How do you decide on the subjects of your poems? Are you melancholic or is it that melancholy makes your verses more passionate to read?
You ask about melancholy…perhaps there is nothing one can do about that. A fault of one&’s temperament. I have to be inspired, there has to be something, some grit in the oyster&’s shell. But by the same token I have to give the mind free space, to move in quietness, to let the words come if they will. Sometimes a poem takes me a very long time to write. I might write a draft and set it aside, for months, years, not quite getting the shape. Sometimes it comes more quickly. I remember Ayyappa Paniker saying `Meena, the poem is waiting to be written.’ Or Jayanta Mahapatra saying to me `One has to have courage to sit for a long time in front of a blank sheet of paper.’
There is also a lot of ‘Hope’ between words in some of your verses, like when you say, “Now I think it&’s a miracle we were able, ever/ To put one foot in front of the other and keep on walking.” Tell us about your feelings on writing a melancholic poem and then a poem ending with a sense of hope? Are you personally affected by your poems?
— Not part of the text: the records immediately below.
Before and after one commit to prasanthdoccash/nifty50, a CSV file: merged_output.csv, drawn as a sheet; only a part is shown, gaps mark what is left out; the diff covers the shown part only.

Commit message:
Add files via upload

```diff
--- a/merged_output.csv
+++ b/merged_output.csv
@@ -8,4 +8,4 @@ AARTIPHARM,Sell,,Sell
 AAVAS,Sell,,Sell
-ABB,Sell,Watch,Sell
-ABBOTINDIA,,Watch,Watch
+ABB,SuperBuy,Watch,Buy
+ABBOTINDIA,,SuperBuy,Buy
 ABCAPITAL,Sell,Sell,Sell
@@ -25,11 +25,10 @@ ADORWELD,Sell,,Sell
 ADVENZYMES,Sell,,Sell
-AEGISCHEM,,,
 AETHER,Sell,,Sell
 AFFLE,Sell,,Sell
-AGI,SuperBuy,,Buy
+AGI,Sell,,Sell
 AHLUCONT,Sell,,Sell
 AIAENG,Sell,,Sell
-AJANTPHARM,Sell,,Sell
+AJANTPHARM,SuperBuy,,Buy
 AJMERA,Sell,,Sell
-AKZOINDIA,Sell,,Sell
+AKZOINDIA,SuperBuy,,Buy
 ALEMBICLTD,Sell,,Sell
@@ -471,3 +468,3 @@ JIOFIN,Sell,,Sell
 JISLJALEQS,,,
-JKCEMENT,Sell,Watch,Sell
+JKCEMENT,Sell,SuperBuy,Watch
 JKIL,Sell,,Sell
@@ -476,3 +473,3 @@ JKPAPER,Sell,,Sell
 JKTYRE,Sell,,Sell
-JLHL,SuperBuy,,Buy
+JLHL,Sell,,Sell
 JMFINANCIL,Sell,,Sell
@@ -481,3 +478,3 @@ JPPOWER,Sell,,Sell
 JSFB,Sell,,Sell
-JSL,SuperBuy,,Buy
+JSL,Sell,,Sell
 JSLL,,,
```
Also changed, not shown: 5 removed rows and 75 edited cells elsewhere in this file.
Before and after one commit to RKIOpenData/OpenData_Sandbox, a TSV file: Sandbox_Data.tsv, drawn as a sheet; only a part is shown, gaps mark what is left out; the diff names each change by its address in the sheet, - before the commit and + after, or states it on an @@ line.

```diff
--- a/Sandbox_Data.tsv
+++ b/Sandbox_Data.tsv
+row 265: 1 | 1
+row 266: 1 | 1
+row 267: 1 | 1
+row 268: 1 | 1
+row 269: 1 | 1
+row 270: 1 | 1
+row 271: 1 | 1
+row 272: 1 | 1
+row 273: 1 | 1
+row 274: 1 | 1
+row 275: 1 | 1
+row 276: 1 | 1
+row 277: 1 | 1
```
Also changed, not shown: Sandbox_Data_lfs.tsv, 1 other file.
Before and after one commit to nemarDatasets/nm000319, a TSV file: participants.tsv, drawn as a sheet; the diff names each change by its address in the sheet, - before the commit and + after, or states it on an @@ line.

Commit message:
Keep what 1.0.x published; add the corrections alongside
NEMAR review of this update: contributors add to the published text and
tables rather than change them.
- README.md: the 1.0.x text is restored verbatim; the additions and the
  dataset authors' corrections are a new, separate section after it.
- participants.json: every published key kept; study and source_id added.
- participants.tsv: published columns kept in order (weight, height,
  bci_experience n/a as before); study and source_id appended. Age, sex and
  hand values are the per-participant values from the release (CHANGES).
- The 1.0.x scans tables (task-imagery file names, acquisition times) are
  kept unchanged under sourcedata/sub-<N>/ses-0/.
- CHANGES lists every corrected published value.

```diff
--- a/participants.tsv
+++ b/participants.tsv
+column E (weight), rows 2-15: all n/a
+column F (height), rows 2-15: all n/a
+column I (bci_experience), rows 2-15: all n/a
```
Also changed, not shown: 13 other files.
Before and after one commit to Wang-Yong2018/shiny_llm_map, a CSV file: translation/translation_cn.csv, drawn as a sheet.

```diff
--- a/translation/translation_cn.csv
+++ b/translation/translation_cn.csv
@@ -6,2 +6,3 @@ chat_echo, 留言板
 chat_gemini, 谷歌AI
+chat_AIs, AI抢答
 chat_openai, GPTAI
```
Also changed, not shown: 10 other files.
Yes I am affected. Perhaps writing a poem is itself an act of hope. In other words, unless there were hope, however deeply hidden, how could one write, express the thoughts that have no other way to emerge? Is it possible that what you call a melancholic poem might be impossible without a sense of hope? I do not think one can separate the two so clearly. Surely it is in darkness that the gold of the horizon is most clearly etched.
How difficult is it for a family person like you to fit into the shoes of a poet? Do you isolate yourself while writing or reading?
Well I must say it&’s not always so easy to write and be part of a living breathing family. Yes, I do try to make time for myself, but it&’s also out of the heart of those connections that our emotions spring and oftentimes it&’s at home that I write, though I have the habit of going and sitting in a coffee shop or sitting alone in a writing studio I have rented, at the top of a stone church, five minutes walk from where we live. I write on buses, trains, planes. Somehow I love the motion. When my children were small I sometimes would wake up at 4 am to write. And they had to put up with a dreamy mother, who would seem to be thousands of miles away.
Tell our readers a little about your latest, Atmospheric Embroidery.
The poems were written over several years and in the course of much travel. But I actually put the book together last year, when I was in Shimla at the Indian Institute of Advanced Study, where they had kindly invited me to spend some time writing. So, in my study overlooking the mountains, I was able to lay out pages, rework some poems and figure out a shape to the whole thing. Yes, the quiet and silence in the mountains was very important to me.